Thursday, October 28, 2010

Hurry up and wait (part 2)

To finish my last thought, there will surely be a lot of offseason movement this winter. Here are the five biggest names on the list and where I believe they will end up.

Jayson Werth (OF), Free Agent
Werth is coming off of a huge second half after he started the season a bit slowly. Although his agent, the beloved Scott Boras, says that Werth is a good enough athlete to play center field, he's certainly better suited to continue playing right field. Werth is a legitimate 30/30 candidate at this point in his career, although that will probably change as he ages past his current 27 years of age. At 6'5", Werth is an athletic specimen who will command a lot of money this winter. He is one of the "Big 3" free agents who will likely need to fall into place before many of the smaller deals fall into place this offseason. He could be the recipient of a six or seven year deal worth over $100 million. Prediction: the familiar suspects will likely be involved in the bidding, such as the Angels, Red Sox, Yankees, Braves, Nationals and maybe even the Dodgers or Cubs. I'm curious if someone will be willing to overpay and just buy Werth away from the competition. Depending on where Carl Crawford lands, I see Werth staying in the National League, presumably with the Nationals. Since they may not retain Adam Dunn, Werth would be a solid replacement offensively and a big upgrade defensively, plus they may just be willing to pay the price to get him. Expect the discussion to be where to play Bryce Harper in two years, first base or left field?

Prince Fielder (1B), Milwaukee Brewers
The big firstbaseman of the Brewers could be on the move the winter. The small-market Brewers have grown tired of his antics at times and probably won't be able to afford him once his deal is up at the end of the 2011 season. As is the case with Gonzalez, the Brewers could trade Prince to bring something back in return for him moving along. A perennial 40 homerun threat, Fielder could be enticing to teams that are high on his power and not scared off by his weight problems. Prediction: while the smart move would be to move Fielder this offseason, I don't think the Brewers will get it done. Teams like the Dodgers, Braves, Nationals, Mariners and Orioles could be interested and "kick the tires" on Fielder in the next few months, but I expect the Brewers to have too high of an asking price to make a deal realistic.
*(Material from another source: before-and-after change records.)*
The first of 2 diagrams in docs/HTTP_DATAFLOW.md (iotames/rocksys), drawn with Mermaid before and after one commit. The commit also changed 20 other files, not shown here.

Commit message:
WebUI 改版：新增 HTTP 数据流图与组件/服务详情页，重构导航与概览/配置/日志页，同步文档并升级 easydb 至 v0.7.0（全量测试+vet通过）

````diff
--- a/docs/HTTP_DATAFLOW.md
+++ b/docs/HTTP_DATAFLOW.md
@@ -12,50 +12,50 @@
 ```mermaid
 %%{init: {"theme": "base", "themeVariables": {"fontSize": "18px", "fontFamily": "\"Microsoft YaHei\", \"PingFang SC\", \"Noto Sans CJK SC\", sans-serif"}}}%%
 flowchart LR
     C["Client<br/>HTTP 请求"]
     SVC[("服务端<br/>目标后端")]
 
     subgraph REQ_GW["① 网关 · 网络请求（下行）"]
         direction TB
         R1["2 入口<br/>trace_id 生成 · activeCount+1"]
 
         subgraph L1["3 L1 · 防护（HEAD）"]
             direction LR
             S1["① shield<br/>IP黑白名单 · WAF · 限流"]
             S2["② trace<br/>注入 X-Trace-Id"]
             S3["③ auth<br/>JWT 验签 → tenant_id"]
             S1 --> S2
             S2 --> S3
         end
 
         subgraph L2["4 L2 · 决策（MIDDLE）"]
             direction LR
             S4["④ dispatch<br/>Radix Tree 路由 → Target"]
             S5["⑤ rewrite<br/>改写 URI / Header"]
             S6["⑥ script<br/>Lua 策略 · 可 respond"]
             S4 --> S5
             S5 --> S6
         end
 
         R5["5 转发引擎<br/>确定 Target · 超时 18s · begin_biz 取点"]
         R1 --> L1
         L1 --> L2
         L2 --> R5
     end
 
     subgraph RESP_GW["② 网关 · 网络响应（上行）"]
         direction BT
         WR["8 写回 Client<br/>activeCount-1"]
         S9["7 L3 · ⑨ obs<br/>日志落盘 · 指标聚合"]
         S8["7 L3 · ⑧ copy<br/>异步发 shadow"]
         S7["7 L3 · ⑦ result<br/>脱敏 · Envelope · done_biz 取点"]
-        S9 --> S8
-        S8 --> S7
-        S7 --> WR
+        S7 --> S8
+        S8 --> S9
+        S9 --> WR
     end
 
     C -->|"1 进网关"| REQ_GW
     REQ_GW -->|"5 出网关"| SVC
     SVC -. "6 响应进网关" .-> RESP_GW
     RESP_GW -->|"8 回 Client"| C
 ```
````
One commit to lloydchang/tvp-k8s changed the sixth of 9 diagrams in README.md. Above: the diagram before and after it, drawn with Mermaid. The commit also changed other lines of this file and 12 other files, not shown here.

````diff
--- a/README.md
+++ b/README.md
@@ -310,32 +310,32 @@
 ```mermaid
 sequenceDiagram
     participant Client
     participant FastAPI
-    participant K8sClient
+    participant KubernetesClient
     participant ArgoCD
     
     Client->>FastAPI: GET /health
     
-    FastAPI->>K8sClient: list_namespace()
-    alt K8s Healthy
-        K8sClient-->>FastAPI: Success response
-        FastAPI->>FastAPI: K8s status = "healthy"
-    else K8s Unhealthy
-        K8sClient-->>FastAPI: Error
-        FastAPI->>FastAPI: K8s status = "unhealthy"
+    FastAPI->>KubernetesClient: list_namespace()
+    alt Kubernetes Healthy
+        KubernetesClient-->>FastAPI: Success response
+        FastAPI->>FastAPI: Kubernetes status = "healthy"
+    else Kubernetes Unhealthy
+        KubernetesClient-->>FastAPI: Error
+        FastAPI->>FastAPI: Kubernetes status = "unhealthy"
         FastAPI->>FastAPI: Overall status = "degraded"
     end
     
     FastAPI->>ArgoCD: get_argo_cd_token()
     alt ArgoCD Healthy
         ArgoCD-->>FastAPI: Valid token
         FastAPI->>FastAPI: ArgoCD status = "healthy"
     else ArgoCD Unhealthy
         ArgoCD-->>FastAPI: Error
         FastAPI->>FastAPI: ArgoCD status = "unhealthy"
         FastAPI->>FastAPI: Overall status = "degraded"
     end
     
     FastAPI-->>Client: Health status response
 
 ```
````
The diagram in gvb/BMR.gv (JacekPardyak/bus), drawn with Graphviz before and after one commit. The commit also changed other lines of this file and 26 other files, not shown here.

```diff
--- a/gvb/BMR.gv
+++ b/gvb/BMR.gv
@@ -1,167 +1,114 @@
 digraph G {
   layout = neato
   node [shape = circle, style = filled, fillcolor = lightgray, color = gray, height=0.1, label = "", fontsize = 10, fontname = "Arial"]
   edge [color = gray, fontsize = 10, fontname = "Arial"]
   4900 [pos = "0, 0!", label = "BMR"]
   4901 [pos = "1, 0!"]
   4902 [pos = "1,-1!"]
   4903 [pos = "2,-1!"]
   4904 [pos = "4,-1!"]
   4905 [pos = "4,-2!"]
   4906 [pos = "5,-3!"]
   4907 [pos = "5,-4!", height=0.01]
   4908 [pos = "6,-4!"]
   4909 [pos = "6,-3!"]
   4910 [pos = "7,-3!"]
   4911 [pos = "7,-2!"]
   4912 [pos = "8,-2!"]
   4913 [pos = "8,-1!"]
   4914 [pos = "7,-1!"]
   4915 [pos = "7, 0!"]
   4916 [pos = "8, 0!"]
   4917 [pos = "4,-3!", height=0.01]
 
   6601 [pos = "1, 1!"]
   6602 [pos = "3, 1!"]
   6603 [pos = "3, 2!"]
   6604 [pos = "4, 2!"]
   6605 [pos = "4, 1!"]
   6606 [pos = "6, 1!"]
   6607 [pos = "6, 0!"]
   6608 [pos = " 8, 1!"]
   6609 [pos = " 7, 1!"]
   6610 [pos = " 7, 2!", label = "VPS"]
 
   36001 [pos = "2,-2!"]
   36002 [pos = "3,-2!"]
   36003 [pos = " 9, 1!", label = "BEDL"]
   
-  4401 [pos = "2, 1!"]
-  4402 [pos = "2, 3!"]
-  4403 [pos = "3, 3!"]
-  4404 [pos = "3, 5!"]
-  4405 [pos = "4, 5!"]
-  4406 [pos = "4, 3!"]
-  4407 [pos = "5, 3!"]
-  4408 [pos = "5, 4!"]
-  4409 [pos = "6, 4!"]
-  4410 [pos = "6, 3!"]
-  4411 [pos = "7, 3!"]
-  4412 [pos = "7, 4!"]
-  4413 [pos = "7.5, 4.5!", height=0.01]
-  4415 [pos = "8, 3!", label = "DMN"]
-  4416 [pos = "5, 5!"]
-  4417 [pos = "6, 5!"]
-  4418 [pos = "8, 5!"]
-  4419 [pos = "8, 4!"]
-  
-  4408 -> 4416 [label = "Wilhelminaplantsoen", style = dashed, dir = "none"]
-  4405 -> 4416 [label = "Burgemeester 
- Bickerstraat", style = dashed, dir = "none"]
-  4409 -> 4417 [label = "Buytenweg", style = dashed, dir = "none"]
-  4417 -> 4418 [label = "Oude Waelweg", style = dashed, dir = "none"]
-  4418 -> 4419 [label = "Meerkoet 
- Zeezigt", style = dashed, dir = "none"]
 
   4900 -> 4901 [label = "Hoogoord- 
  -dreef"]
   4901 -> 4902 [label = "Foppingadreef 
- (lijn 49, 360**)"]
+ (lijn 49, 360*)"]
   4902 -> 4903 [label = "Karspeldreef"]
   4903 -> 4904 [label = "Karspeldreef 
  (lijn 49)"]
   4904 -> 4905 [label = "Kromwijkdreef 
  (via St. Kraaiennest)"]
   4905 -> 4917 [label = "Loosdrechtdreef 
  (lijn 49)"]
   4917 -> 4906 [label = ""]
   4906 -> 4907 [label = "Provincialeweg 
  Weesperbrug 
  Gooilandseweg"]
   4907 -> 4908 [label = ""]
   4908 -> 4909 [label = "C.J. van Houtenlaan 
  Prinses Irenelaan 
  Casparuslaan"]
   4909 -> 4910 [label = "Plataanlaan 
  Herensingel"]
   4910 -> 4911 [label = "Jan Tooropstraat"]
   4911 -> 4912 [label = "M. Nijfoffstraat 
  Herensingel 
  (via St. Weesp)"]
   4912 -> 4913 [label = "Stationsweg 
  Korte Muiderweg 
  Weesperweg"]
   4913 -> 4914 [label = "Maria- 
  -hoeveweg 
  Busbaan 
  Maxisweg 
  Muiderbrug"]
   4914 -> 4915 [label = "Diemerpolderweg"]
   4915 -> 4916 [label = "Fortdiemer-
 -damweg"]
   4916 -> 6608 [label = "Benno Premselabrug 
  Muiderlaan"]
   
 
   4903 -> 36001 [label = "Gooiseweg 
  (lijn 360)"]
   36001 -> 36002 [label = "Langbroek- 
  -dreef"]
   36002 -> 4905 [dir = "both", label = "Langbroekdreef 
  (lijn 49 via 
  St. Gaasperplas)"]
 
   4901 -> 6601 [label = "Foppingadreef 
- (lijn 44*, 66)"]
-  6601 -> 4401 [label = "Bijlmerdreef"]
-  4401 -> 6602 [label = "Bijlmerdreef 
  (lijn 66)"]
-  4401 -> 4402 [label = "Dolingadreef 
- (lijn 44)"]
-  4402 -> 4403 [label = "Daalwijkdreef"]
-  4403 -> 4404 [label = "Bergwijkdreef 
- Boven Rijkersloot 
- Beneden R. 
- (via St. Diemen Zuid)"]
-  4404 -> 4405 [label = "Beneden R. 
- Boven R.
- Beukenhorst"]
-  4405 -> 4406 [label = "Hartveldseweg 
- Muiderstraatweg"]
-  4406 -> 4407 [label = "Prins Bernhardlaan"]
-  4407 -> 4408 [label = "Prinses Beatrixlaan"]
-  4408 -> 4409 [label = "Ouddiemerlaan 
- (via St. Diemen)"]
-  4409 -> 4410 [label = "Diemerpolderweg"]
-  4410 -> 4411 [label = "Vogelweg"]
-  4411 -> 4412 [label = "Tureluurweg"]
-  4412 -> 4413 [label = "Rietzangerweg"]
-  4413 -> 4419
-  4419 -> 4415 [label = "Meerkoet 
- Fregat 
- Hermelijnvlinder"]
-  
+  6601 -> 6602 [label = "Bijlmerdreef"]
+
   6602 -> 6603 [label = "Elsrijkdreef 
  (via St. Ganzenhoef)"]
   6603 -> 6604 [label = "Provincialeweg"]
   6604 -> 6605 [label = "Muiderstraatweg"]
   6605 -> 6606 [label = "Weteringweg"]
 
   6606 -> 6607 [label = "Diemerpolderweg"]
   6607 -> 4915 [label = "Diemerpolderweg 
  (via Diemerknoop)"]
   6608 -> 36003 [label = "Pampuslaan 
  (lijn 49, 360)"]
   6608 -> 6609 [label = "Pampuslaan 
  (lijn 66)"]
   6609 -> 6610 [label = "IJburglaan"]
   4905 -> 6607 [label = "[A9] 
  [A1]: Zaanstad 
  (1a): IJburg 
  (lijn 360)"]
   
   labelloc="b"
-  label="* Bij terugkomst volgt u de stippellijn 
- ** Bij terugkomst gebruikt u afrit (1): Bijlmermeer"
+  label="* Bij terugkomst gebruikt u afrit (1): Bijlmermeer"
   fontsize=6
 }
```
Zack Greinke (SP), Kansas City Royals
Interestingly, Greinke's name has recently surfaced in trade rumors. The 2009 Cy Young winner had a letdown season in 2010 but most agree that his "stuff" is still top-notch. Because he's young and has been pretty consistent, Greinke could be a huge get for any team looking to significantly upgrade their starting pitching. It appears that Greinke has gotten frustrated with the direction of the franchise and it is truly a shame that one of the game's best pitchers plays for such an abysmal team. Prediction: This one may have some traction. The Royals may jump at the chance to move Greinke for the right pieces since they are still obviously a long ways away from being a legitimate contender. The Yankees still have Jesus Montero to deal and could presumably put something together, especially since AJ Burnett has disappointed. The Mets, Twins, Braves and Cardinals could also take a run at the Ace. Odds are that he stays a Royal but don't be surprised he does change teams in the next few months.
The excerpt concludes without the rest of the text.